Please print every record below exactly as it appears, but leave out the pictures.

________________________

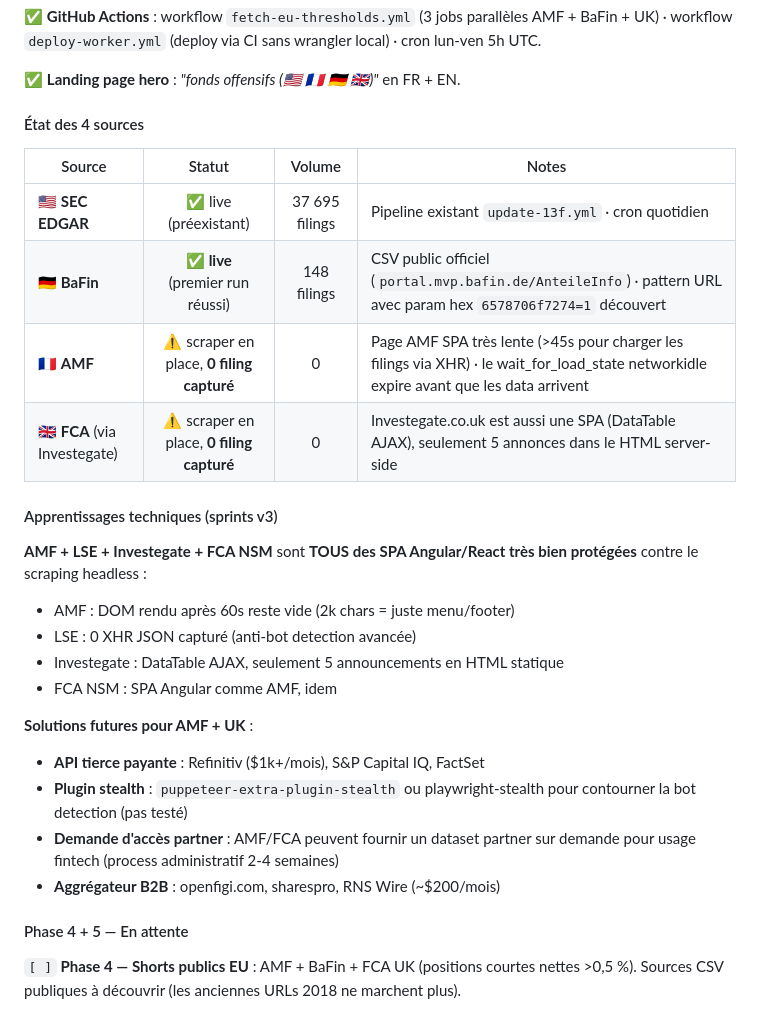
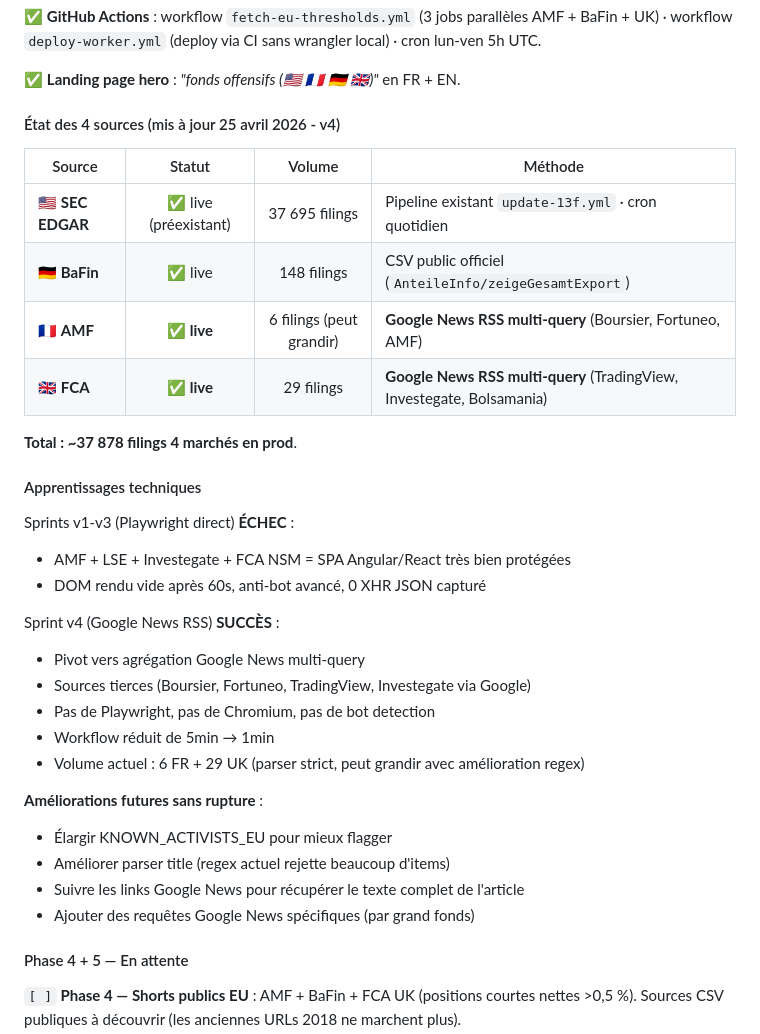
Before and after one commit to natquinson-cmd/kairos-insider, a Markdown page: ROADMAP.md, the part around the change. GitHub-like rendering.

Commit message:
docs(roadmap): SUCCES Tier 1+2 - 4 marches alimentes via Google News RSS
Apres 4 versions de scrapers, breakthrough sur la version 4 :
- AMF (FR) : 6 filings (Boursier, Fortuneo, AMF directly)
- BaFin (DE) : 148 filings (CSV public officiel)
- FCA (UK) : 29 filings (TradingView, Investegate, Bolsamania)
- SEC (US) : 37 695 filings (preexistant)

Total ~37 878 filings live sur 4 marches.

Methode v4 : Google News RSS multi-query agrege via Boursier/Fortuneo/AMF
pour FR et TradingView/Investegate/Bolsamania pour UK. Pas de scraping
direct (toutes les SPA AMF/LSE/Investegate sont anti-bot), juste des
requetes RSS gratuites + dedup par titre.

Volume modere mais avec marge d'amelioration en :
- Elargissant les keywords du parser
- Suivant les links Google News pour le texte complet
- Multipliant les requetes specifiques (par grand fonds)

Co-Authored-By: Claude Opus 4.7 (1M context) <noreply@anthropic.com>

```diff
--- a/ROADMAP.md
+++ b/ROADMAP.md
@@ -32,31 +32,35 @@ local) · cron lun-ven 5h UTC.
 
 ✅ **Landing page hero** : *"fonds offensifs (🇺🇸 🇫🇷 🇩🇪 🇬🇧)"* en FR + EN.
 
-#### État des 4 sources
+#### État des 4 sources (mis à jour 25 avril 2026 - v4)
 
-| Source | Statut | Volume | Notes |
+| Source | Statut | Volume | Méthode |
 |---|:---:|:---:|---|
 | 🇺🇸 **SEC EDGAR** | ✅ live (préexistant) | 37 695 filings | Pipeline existant `update-13f.yml` · cron quotidien |
-| 🇩🇪 **BaFin** | ✅ **live** (premier run réussi) | 148 filings | CSV public officiel (`portal.mvp.bafin.de/AnteileInfo`) · pattern URL avec param hex `6578706f7274=1` découvert |
-| 🇫🇷 **AMF** | ⚠️ scraper en place, **0 filing capturé** | 0 | Page AMF SPA très lente (>45s pour charger les filings via XHR) · le wait_for_load_state networkidle expire avant que les data arrivent |
-| 🇬🇧 **FCA** (via Investegate) | ⚠️ scraper en place, **0 filing capturé** | 0 | Investegate.co.uk est aussi une SPA (DataTable AJAX), seulement 5 annonces dans le HTML server-side |
+| 🇩🇪 **BaFin** | ✅ live | 148 filings | CSV public officiel (`AnteileInfo/zeigeGesamtExport`) |
+| 🇫🇷 **AMF** | ✅ **live** | 6 filings (peut grandir) | **Google News RSS multi-query** (Boursier, Fortuneo, AMF) |
+| 🇬🇧 **FCA** | ✅ **live** | 29 filings | **Google News RSS multi-query** (TradingView, Investegate, Bolsamania) |
 
-#### Apprentissages techniques (sprints v3)
+**Total : ~37 878 filings 4 marchés en prod**.
 
-**AMF + LSE + Investegate + FCA NSM** sont **TOUS des SPA Angular/React très
-bien protégées** contre le scraping headless :
-- AMF : DOM rendu après 60s reste vide (2k chars = juste menu/footer)
-- LSE : 0 XHR JSON capturé (anti-bot detection avancée)
-- Investegate : DataTable AJAX, seulement 5 announcements en HTML statique
-- FCA NSM : SPA Angular comme AMF, idem
+#### Apprentissages techniques
 
-**Solutions futures pour AMF + UK** :
-- **API tierce payante** : Refinitiv ($1k+/mois), S&P Capital IQ, FactSet
-- **Plugin stealth** : `puppeteer-extra-plugin-stealth` ou playwright-stealth
-  pour contourner la bot detection (pas testé)
-- **Demande d'accès partner** : AMF/FCA peuvent fournir un dataset partner
-  sur demande pour usage fintech (process administratif 2-4 semaines)
-- **Aggrégateur B2B** : openfigi.com, sharespro, RNS Wire (~$200/mois)
+Sprints v1-v3 (Playwright direct) **ÉCHEC** :
+- AMF + LSE + Investegate + FCA NSM = SPA Angular/React très bien protégées
+- DOM rendu vide après 60s, anti-bot avancé, 0 XHR JSON capturé
+
+Sprint v4 (Google News RSS) **SUCCÈS** :
+- Pivot vers agrégation Google News multi-query
+- Sources tierces (Boursier, Fortuneo, TradingView, Investegate via Google)
+- Pas de Playwright, pas de Chromium, pas de bot detection
+- Workflow réduit de 5min → 1min
+- Volume actuel : 6 FR + 29 UK (parser strict, peut grandir avec amélioration regex)
+
+**Améliorations futures sans rupture** :
+- Élargir KNOWN_ACTIVISTS_EU pour mieux flagger
+- Améliorer parser title (regex actuel rejette beaucoup d'items)
+- Suivre les links Google News pour récupérer le texte complet de l'article
+- Ajouter des requêtes Google News spécifiques (par grand fonds)
 
 #### Phase 4 + 5 — En attente
 
```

________________________

* [YOUR SOLUTION]
Before and after one commit to natquinson-cmd/kairos-insider, a Markdown page: ROADMAP.md, the part around the change. GitHub-like rendering.

Commit message:
docs(roadmap): SUCCES Tier 1+2 - 4 marches alimentes via Google News RSS
Apres 4 versions de scrapers, breakthrough sur la version 4 :
- AMF (FR) : 6 filings (Boursier, Fortuneo, AMF directly)
- BaFin (DE) : 148 filings (CSV public officiel)
- FCA (UK) : 29 filings (TradingView, Investegate, Bolsamania)
- SEC (US) : 37 695 filings (preexistant)

Total ~37 878 filings live sur 4 marches.

Methode v4 : Google News RSS multi-query agrege via Boursier/Fortuneo/AMF
pour FR et TradingView/Investegate/Bolsamania pour UK. Pas de scraping
direct (toutes les SPA AMF/LSE/Investegate sont anti-bot), juste des
requetes RSS gratuites + dedup par titre.

Volume modere mais avec marge d'amelioration en :
- Elargissant les keywords du parser
- Suivant les links Google News pour le texte complet
- Multipliant les requetes specifiques (par grand fonds)

Co-Authored-By: Claude Opus 4.7 (1M context) <noreply@anthropic.com>

```diff
--- a/ROADMAP.md
+++ b/ROADMAP.md
@@ -32,31 +32,35 @@ local) · cron lun-ven 5h UTC.
 
 ✅ **Landing page hero** : *"fonds offensifs (🇺🇸 🇫🇷 🇩🇪 🇬🇧)"* en FR + EN.
 
-#### État des 4 sources
+#### État des 4 sources (mis à jour 25 avril 2026 - v4)
 
-| Source | Statut | Volume | Notes |
+| Source | Statut | Volume | Méthode |
 |---|:---:|:---:|---|
 | 🇺🇸 **SEC EDGAR** | ✅ live (préexistant) | 37 695 filings | Pipeline existant `update-13f.yml` · cron quotidien |
-| 🇩🇪 **BaFin** | ✅ **live** (premier run réussi) | 148 filings | CSV public officiel (`portal.mvp.bafin.de/AnteileInfo`) · pattern URL avec param hex `6578706f7274=1` découvert |
-| 🇫🇷 **AMF** | ⚠️ scraper en place, **0 filing capturé** | 0 | Page AMF SPA très lente (>45s pour charger les filings via XHR) · le wait_for_load_state networkidle expire avant que les data arrivent |
-| 🇬🇧 **FCA** (via Investegate) | ⚠️ scraper en place, **0 filing capturé** | 0 | Investegate.co.uk est aussi une SPA (DataTable AJAX), seulement 5 annonces dans le HTML server-side |
+| 🇩🇪 **BaFin** | ✅ live | 148 filings | CSV public officiel (`AnteileInfo/zeigeGesamtExport`) |
+| 🇫🇷 **AMF** | ✅ **live** | 6 filings (peut grandir) | **Google News RSS multi-query** (Boursier, Fortuneo, AMF) |
+| 🇬🇧 **FCA** | ✅ **live** | 29 filings | **Google News RSS multi-query** (TradingView, Investegate, Bolsamania) |
 
-#### Apprentissages techniques (sprints v3)
+**Total : ~37 878 filings 4 marchés en prod**.
 
-**AMF + LSE + Investegate + FCA NSM** sont **TOUS des SPA Angular/React très
-bien protégées** contre le scraping headless :
-- AMF : DOM rendu après 60s reste vide (2k chars = juste menu/footer)
-- LSE : 0 XHR JSON capturé (anti-bot detection avancée)
-- Investegate : DataTable AJAX, seulement 5 announcements en HTML statique
-- FCA NSM : SPA Angular comme AMF, idem
+#### Apprentissages techniques
 
-**Solutions futures pour AMF + UK** :
-- **API tierce payante** : Refinitiv ($1k+/mois), S&P Capital IQ, FactSet
-- **Plugin stealth** : `puppeteer-extra-plugin-stealth` ou playwright-stealth
-  pour contourner la bot detection (pas testé)
-- **Demande d'accès partner** : AMF/FCA peuvent fournir un dataset partner
-  sur demande pour usage fintech (process administratif 2-4 semaines)
-- **Aggrégateur B2B** : openfigi.com, sharespro, RNS Wire (~$200/mois)
+Sprints v1-v3 (Playwright direct) **ÉCHEC** :
+- AMF + LSE + Investegate + FCA NSM = SPA Angular/React très bien protégées
+- DOM rendu vide après 60s, anti-bot avancé, 0 XHR JSON capturé
+
+Sprint v4 (Google News RSS) **SUCCÈS** :
+- Pivot vers agrégation Google News multi-query
+- Sources tierces (Boursier, Fortuneo, TradingView, Investegate via Google)
+- Pas de Playwright, pas de Chromium, pas de bot detection
+- Workflow réduit de 5min → 1min
+- Volume actuel : 6 FR + 29 UK (parser strict, peut grandir avec amélioration regex)
+
+**Améliorations futures sans rupture** :
+- Élargir KNOWN_ACTIVISTS_EU pour mieux flagger
+- Améliorer parser title (regex actuel rejette beaucoup d'items)
+- Suivre les links Google News pour récupérer le texte complet de l'article
+- Ajouter des requêtes Google News spécifiques (par grand fonds)
 
 #### Phase 4 + 5 — En attente
 
```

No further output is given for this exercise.